§ Task:
In the lines below, look for "diagram". Copy each line where it appears.

§ Information supplied:

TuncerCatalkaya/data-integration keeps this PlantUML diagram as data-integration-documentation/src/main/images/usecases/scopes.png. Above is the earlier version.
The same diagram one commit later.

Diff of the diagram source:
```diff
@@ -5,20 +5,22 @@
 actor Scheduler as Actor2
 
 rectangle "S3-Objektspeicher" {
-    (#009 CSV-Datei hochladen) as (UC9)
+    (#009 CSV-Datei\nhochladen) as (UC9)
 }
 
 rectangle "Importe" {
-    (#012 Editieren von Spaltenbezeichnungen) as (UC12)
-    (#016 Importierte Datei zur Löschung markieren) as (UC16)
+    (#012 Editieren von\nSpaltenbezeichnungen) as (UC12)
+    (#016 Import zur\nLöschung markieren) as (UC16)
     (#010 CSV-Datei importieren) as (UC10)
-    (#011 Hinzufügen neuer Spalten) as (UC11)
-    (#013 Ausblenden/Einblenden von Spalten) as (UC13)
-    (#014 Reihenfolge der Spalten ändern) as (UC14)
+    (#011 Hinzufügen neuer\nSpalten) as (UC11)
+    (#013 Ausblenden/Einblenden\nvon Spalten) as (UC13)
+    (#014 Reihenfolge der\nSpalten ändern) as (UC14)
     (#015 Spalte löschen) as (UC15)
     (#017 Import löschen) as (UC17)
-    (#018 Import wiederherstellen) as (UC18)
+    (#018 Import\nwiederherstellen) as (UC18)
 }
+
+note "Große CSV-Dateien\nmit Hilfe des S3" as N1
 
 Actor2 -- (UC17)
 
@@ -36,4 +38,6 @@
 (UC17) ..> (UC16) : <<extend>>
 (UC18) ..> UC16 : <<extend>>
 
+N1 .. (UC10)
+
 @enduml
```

§ Task output:
TuncerCatalkaya/data-integration keeps this PlantUML diagram as data-integration-documentation/src/main/images/usecases/scopes.png. Above is the earlier version.
The same diagram one commit later.
Diff of the diagram source:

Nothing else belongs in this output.